Hello! I’m a Maths student at Warwick university. I think Maths and it’s related subjects are exceptionally beautiful once you understand them. I hope to be able to help pupils reach that kind of understanding (as well as passing exams, of course).
Formulas and algorithms can be extremely useful time savers, but remembering one detail of them wrong can ruin an entire question. Whenever possible, I will try to give some insight into why a method is being used, as well as how to use it. Not only is this the only way to really enjoy the subject, but I also think it’s lot easier to recall how to do something if you have some understanding of exactly what you’re doing.
(This doesn’t mean I am against shortcuts and formulas: I think they’re great. But they are often worth examining quickly before learning them off).
I also think everyone needs to do more practise than they imagine necessary.
If this all sounds rather po-faced and serious, I apologise. I do possess something like a sense of humour, and will do my utmost to keep tutorials from becoming too boring.
I want to tailor the content of the sessions to fit whatever the pupil wants to work on. I would anticipate the three main areas I would be covering to be:
– Going through concepts (ideally one or two per session)
– Working through more difficult questions together
– Working on past papers and exam technique
However, I'm more than happy to approach the sessions in a different way if the pupil requests it.
If you have any queries, I’ll happily answer any questions you message me with.
|Further Mathematics||A Level||£20 /hr|
|Maths||A Level||£20 /hr|
|Further Mathematics||GCSE||£18 /hr|
|Before 12pm||12pm - 5pm||After 5pm|
Please get in touch for more detailed availability

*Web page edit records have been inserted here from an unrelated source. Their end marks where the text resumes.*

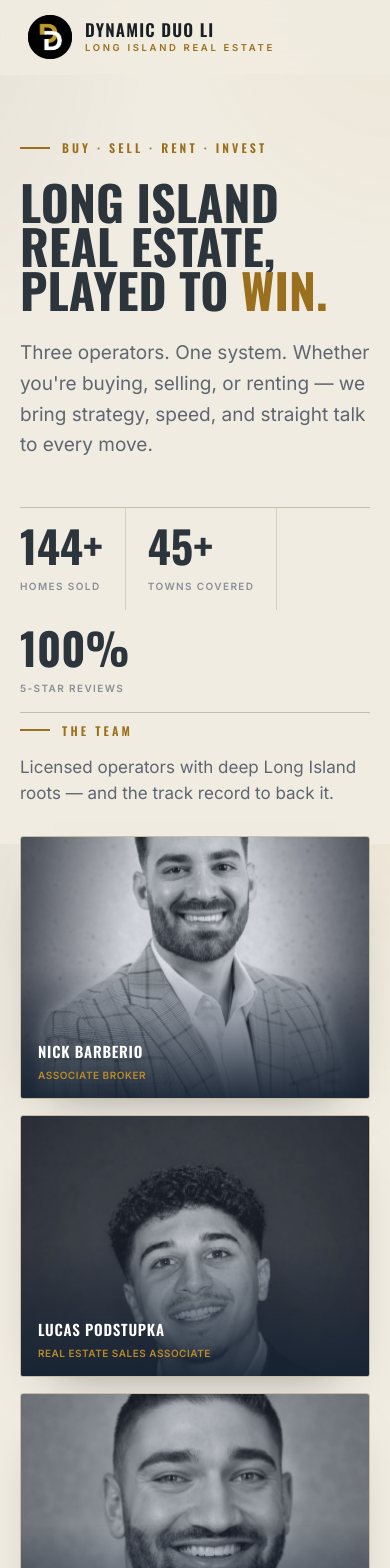
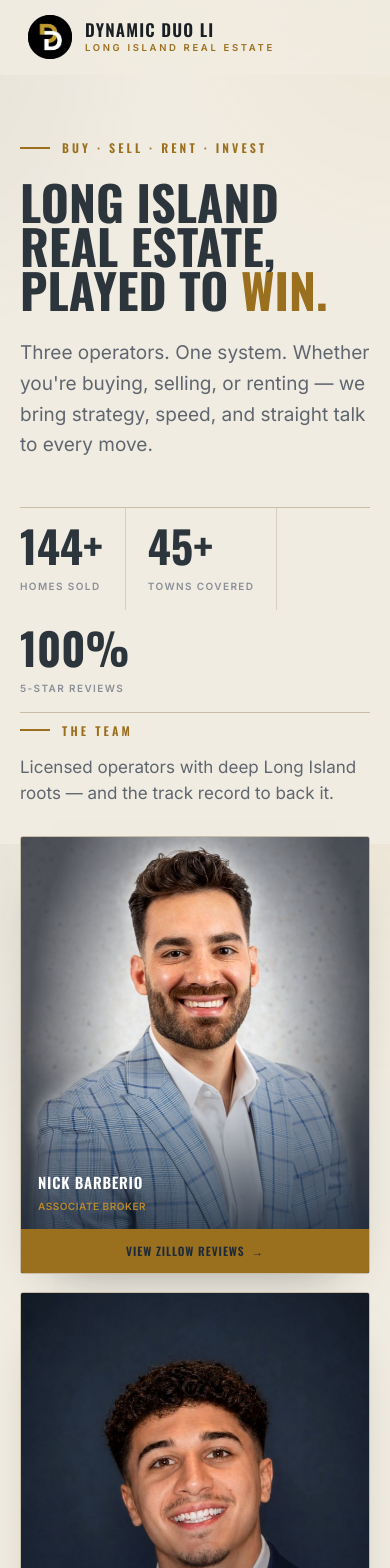
Before and after one commit to LucasPodstupka/DynamicDuoLI, a Next.js app: page / in a window 390 px wide. Shown: the top 1568 px of the page. Built offline with nearby package versions, Linux system fonts and the light colour scheme.

Commit message:
Add files via upload

```diff
--- a/app/globals.css
+++ b/app/globals.css
@@ -92,7 +92,15 @@ img{display:block;max-width:100%}
 .team-band-head{margin-bottom:30px}
 .team-band-head .team-band-sub{color:var(--muted);font-size:17px;max-width:50ch;margin-top:14px;line-height:1.55}
 .team{display:grid;grid-template-columns:repeat(3,1fr);gap:20px}
-.agent{margin:0;position:relative}
+.agent{margin:0;position:relative;display:block;text-decoration:none;color:inherit;cursor:pointer}
+.agent-zillow{position:absolute;left:0;right:0;bottom:0;z-index:3;display:flex;align-items:center;justify-content:center;gap:7px;
+  padding:13px 14px;background:var(--brass);color:var(--navy);
+  font-family:'Oswald',sans-serif;font-weight:600;text-transform:uppercase;letter-spacing:.08em;font-size:11.5px;
+  transform:translateY(100%);transition:transform .35s var(--ease)}
+.agent-zillow-arr{transition:transform .3s var(--ease)}
+.agent:hover .agent-zillow{transform:translateY(0)}
+.agent:hover .agent-zillow-arr{transform:translateX(4px)}
+.agent:focus-visible{outline:2px solid var(--brass);outline-offset:3px}
 .agent-photo{position:relative;aspect-ratio:4/5;border-radius:3px;overflow:hidden;background:var(--bg-2);
   border:1px solid var(--line-2);box-shadow:0 24px 50px -34px rgba(26,31,36,.5)}
 .agent-photo img{position:absolute;inset:0;width:100%;height:100%;object-fit:cover;object-position:50% 50%;transition:transform 1s var(--ease),opacity .55s var(--ease);will-change:transform}
@@ -107,7 +115,8 @@ img{display:block;max-width:100%}
 .agent-jeff:hover .agent-photo img{transform:scale(calc(var(--jeff-zoom) * 1.04))}
 .agent-photo::after{content:"";position:absolute;inset:0;
   background:linear-gradient(180deg,transparent 50%,rgba(23,35,51,.92));pointer-events:none}
-.agent figcaption{position:absolute;left:0;right:0;bottom:0;padding:18px 18px 17px;z-index:2;display:flex;flex-direction:column}
+.agent figcaption{position:absolute;left:0;right:0;bottom:0;padding:18px 18px 17px;z-index:2;display:flex;flex-direction:column;transition:transform .35s var(--ease)}
+.agent:hover figcaption{transform:translateY(-44px)}
 .agent-name{font-family:'Oswald',sans-serif;font-weight:600;font-size:15px;letter-spacing:.05em;text-transform:uppercase;color:#fff}
 .agent-role{font-size:10px;color:var(--brass-bright);letter-spacing:.05em;margin-top:5px;line-height:1.4;font-weight:600;text-transform:uppercase}
 
@@ -258,8 +267,8 @@ textarea.ctrl{resize:vertical;min-height:88px}
 }
 @media(max-width:620px){
   .wrap{padding:0 20px}
-  .team{grid-template-columns:1fr;gap:16px}
-  .agent-photo{aspect-ratio:16/12}
+  .team{grid-template-columns:1fr;gap:18px}
+  .agent-photo{aspect-ratio:4/5}
   .benefits{grid-template-columns:1fr}
   .stats{grid-template-columns:1fr 1fr}
   .fields{grid-template-columns:1fr}
@@ -273,3 +282,10 @@ textarea.ctrl{resize:vertical;min-height:88px}
   .footer-note{text-align:left}
   .topcta{display:none}
 }
+/* Touch devices have no hover: show color photo + Zillow cue by default,
+   since the hover reveal would otherwise never appear. */
+@media(hover:none){
+  .agent-photo .ph-color{opacity:1}
+  .agent-zillow{transform:translateY(0)}
+  .agent figcaption{transform:translateY(-44px)}
+}
```
Also changed, not shown: app/page.js.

We can immediately see that more than differentiation rule will be needed here. The expression in question is the product of two smaller expressions, so the product rule may be useful. But to apply the product rule, we need to be able to differentiate the two smaller expressions. ln(x3-5) is slightly more complicated to differentiate. However, notice it is the composition of two functions we know how to differentiate: x3-5 and ln(x). This suggest we may be able to apply the chain rule.
First, let u=ln(x3-5)
Differentiating u and v:
Recall the formula for the chain rule, which in this case is du/dx=(du/dv)*(dv/dx)
Substituting into the chain rule:
Note – In an exam, it may be faster simply to use the standard formula for differentiating ln: d/dx(ln(f(x)))=f'(x)/f(x) . You can use this formula whenever you spot you are differentiating ln of some function. You should be able to see how this would work in the above example. I have provided a full method for clarity, not because it is necessary to do so in your exam.
We are now in a position to apply the product rule. Recall that the formula for the product rule is d/dx(UV)=V*dU/dx+U*dV/dx (U and V here used just to avoid confusion with u and v used earlier)
Substituting into the product rule formula:
This gives us our answer: